David Foxe with FTD study participant

FTD & Alzheimer's disease



The Frontier team is currently recruiting healthy adults, aged 50 years and over, for research aiding the diagnosis and treatment of dementia syndromes including frontotemporal dementia and Alzheimer’s disease. Our group examines the cognitive, behavioural, psychological, and brain changes in individuals with dementia and measures their impact on patients and their families. Our group is also studying how changes in dementia differ from those seen in other brain disorders and in healthy ageing, to help improve the diagnosis of dementia.

As part of this research, we require healthy volunteers to act as a comparison group. Participation in this study can involve a number of different tests of memory, language and other thinking abilities. We may also ask to take a blood sample, and an MRI brain scan may be offered. This all takes place at the NeuRA institute (any travelling costs will be reimbursed).

If you are interested, or for more information, please contact frontier@neura.edu.au

See what’s going on at NeuRA


Caress the Detail: A Comprehensive MRI Atlas of the in Vivo Human Brain
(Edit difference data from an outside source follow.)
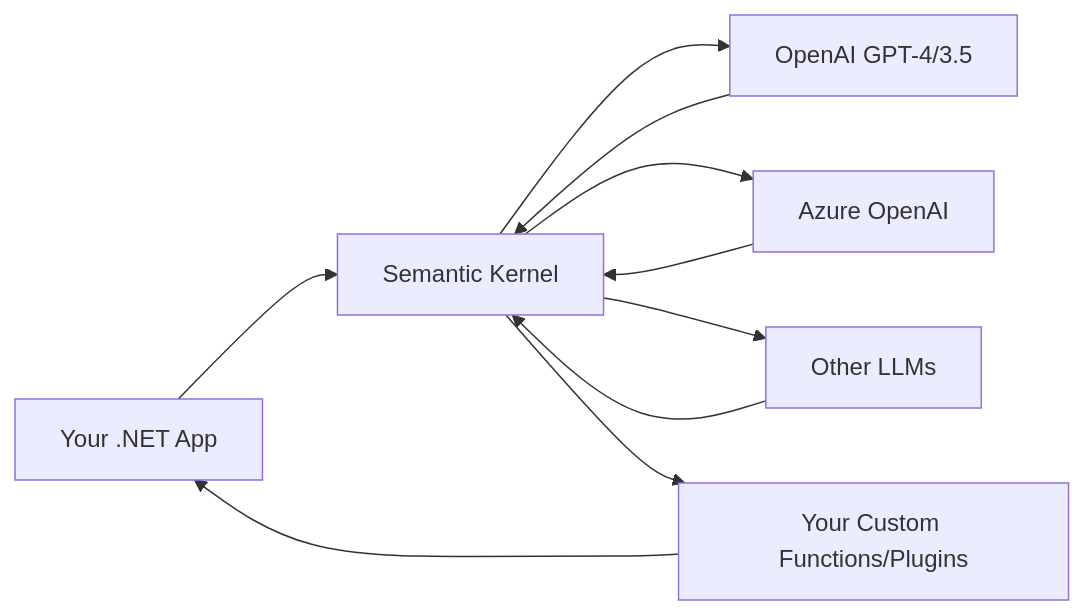
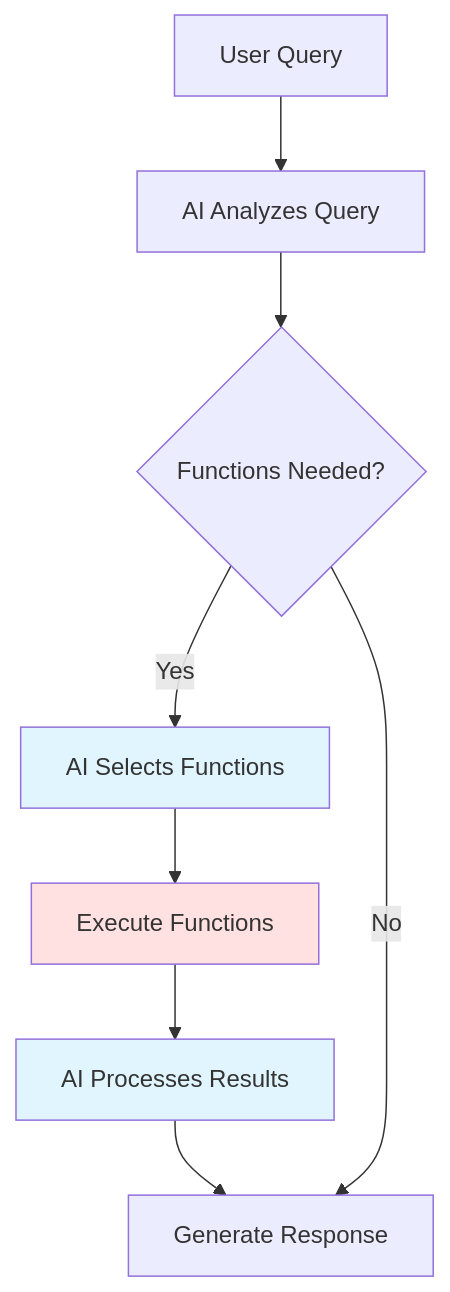
One commit to asyrovprog/learn_sk changed the fifth of 5 diagrams in learn/learn02.md. Above: the diagram before and after it, drawn with Mermaid. The commit also changed other lines of this file and 11 other files, not shown here.

````diff
--- a/learn/learn02.md
+++ b/learn/learn02.md
@@ -16,12 +634,14 @@
 ```mermaid
-graph LR
-    A[Your .NET App] --> B[Semantic Kernel]
-    B --> C[OpenAI GPT-4/3.5]
-    B --> D[Azure OpenAI]
-    B --> E[Other LLMs]
-    B --> F[Your Custom Functions/Plugins]
-    F --> A
-    C --> B
-    D --> B
-    E --> B
+flowchart TD
+    A[User Query] --> B[AI Analyzes Query]
+    B --> C{Functions Needed?}
+    C -->|Yes| D[AI Selects Functions]
+    D --> E[Execute Functions]
+    E --> F[AI Processes Results]
+    F --> G[Generate Response]
+    C -->|No| G
+    
+    style D fill:#e1f5ff
+    style E fill:#ffe1e1
+    style F fill:#e1f5ff
 ```
````
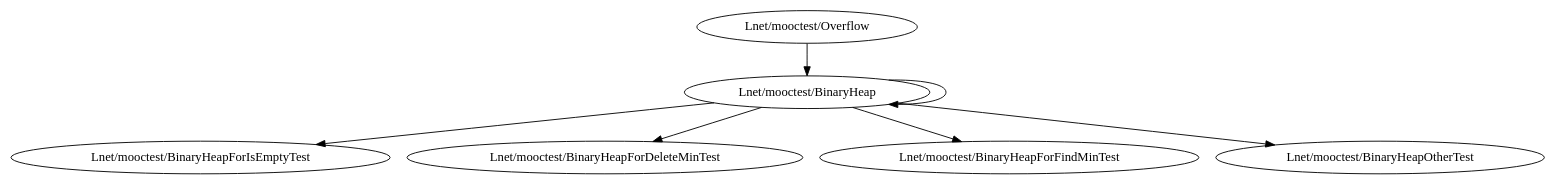
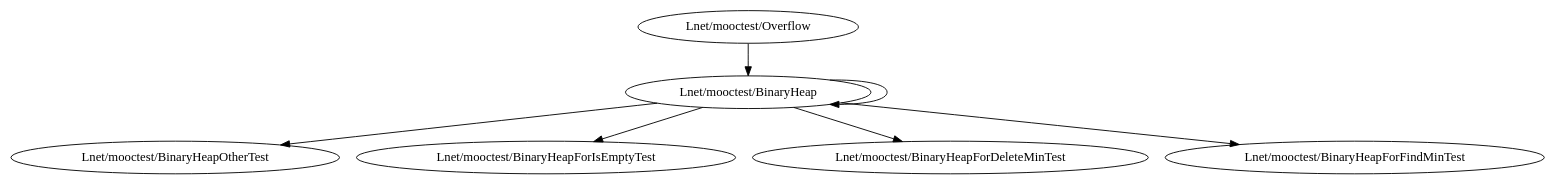
Before and after one commit to sunflower-zzn/AutomatedTesting2020: the diagram in Report/3-BinaryHeap-class.dot, drawn with Graphviz. The commit also changed 43 other files, not shown here.

```diff
--- a/Report/3-BinaryHeap-class.dot
+++ b/Report/3-BinaryHeap-class.dot
@@ -1,8 +1,8 @@
-digraph cmd_method {
-	"Lnet/mooctest/BinaryHeap" -> "Lnet/mooctest/BinaryHeapForIsEmptyTest"
-	"Lnet/mooctest/BinaryHeap" -> "Lnet/mooctest/BinaryHeapForDeleteMinTest"
-	"Lnet/mooctest/BinaryHeap" -> "Lnet/mooctest/BinaryHeap"
-	"Lnet/mooctest/BinaryHeap" -> "Lnet/mooctest/BinaryHeapForFindMinTest"
-	"Lnet/mooctest/BinaryHeap" -> "Lnet/mooctest/BinaryHeapOtherTest"
-	"Lnet/mooctest/Overflow" -> "Lnet/mooctest/BinaryHeap"
+digraph cmd_class {
+	"Lnet/mooctest/BinaryHeap" -> "Lnet/mooctest/BinaryHeapOtherTest";
+	"Lnet/mooctest/BinaryHeap" -> "Lnet/mooctest/BinaryHeapForIsEmptyTest";
+	"Lnet/mooctest/BinaryHeap" -> "Lnet/mooctest/BinaryHeapForDeleteMinTest";
+	"Lnet/mooctest/BinaryHeap" -> "Lnet/mooctest/BinaryHeapForFindMinTest";
+	"Lnet/mooctest/BinaryHeap" -> "Lnet/mooctest/BinaryHeap";
+	"Lnet/mooctest/Overflow" -> "Lnet/mooctest/BinaryHeap";
 }
```
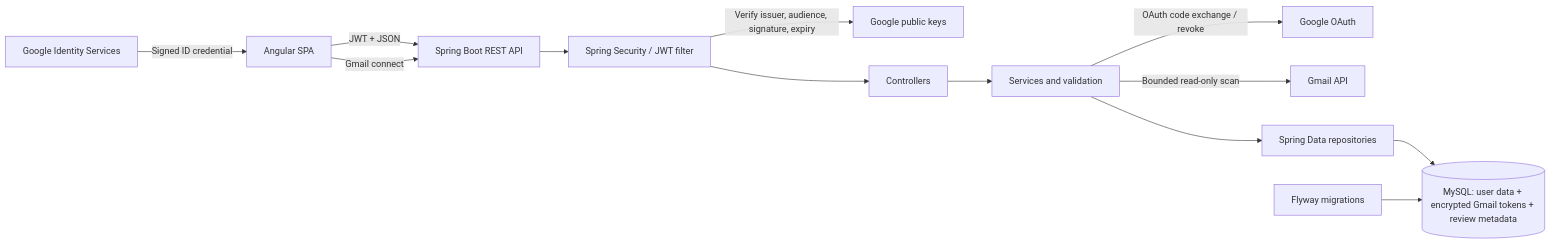
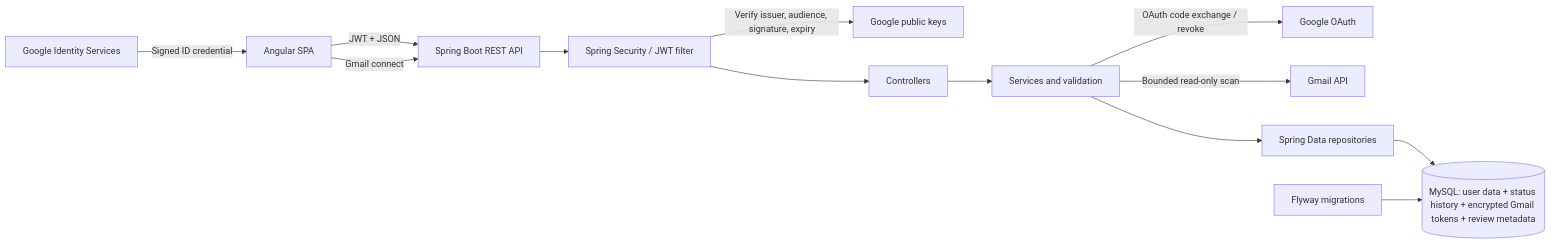
The diagram in README.md (NeelLogic/JobTrackr), drawn with Mermaid before and after one commit. The commit also changed other lines of this file, not shown here.

````diff
--- a/README.md
+++ b/README.md
@@ -43,15 +49,15 @@
 ```mermaid
 flowchart LR
     GIS["Google Identity Services"] -->|"Signed ID credential"| UI
     UI["Angular SPA"] -->|"JWT + JSON"| API["Spring Boot REST API"]
     UI -->|"Gmail connect"| API
     API --> SEC["Spring Security / JWT filter"]
     SEC -->|"Verify issuer, audience, signature, expiry"| GKEYS["Google public keys"]
     SEC --> CTRL["Controllers"]
     CTRL --> SVC["Services and validation"]
     SVC -->|"OAuth code exchange / revoke"| GOAUTH["Google OAuth"]
     SVC -->|"Bounded read-only scan"| GMAIL["Gmail API"]
     SVC --> REPO["Spring Data repositories"]
-    REPO --> DB[("MySQL: user data + encrypted Gmail tokens + review metadata")]
+    REPO --> DB[("MySQL: user data + status history + encrypted Gmail tokens + review metadata")]
     FLY["Flyway migrations"] --> DB
 ```
````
This project aims to deliver the most comprehensive, detailed and stereotaxically accurate MRI atlas of the canonical human brain. In human neuroscience, researchers and clinicians almost always investigate images obtained from living individuals. Yet, there is no satisfactory MRI atlas of the human brain in vivo or post-mortem. There are some population-based atlases, which valiantly solve a number of problems, but they fail to address major needs. Most problematically, they segment only a small number of brain structures, typically about 50, and they are of limited value for the interpretation of a single subject/patient. In contrast to population-based approaches, the present project will investigate normal, living subjects in detail. We aim to define approximately 800 structures, as in the histological atlas of Mai, Majtanik and Paxinos (2016), and, thus, provide a “gold standard” for science and clinical practice. We will do this by obtaining high-resolution MRI at 3T and 7T of twelve subjects through a collaboration with Markus Barth from the Centre for Advanced Imaging at the University of Queensland (UQ). The limited number of subjects will allow us to image each for longer periods, obtaining higher resolution and contrast, and to invest the required time to produce unprecedented detail in segmentation. We will produce an electronic atlas for interpreting MR images, both as a tablet application and as an online web service. The tablet application will provide a convenient and powerful exegesis of brain anatomy for researchers and clinicians. The open access web service will additionally provide images, segmentation and anatomical templates to be used with most common MR-analysis packages (e.g., SPM, FSL, MINC, BrainVoyager). This will be hosted in collaboration with UQ, supporting and complementing their population-based atlas.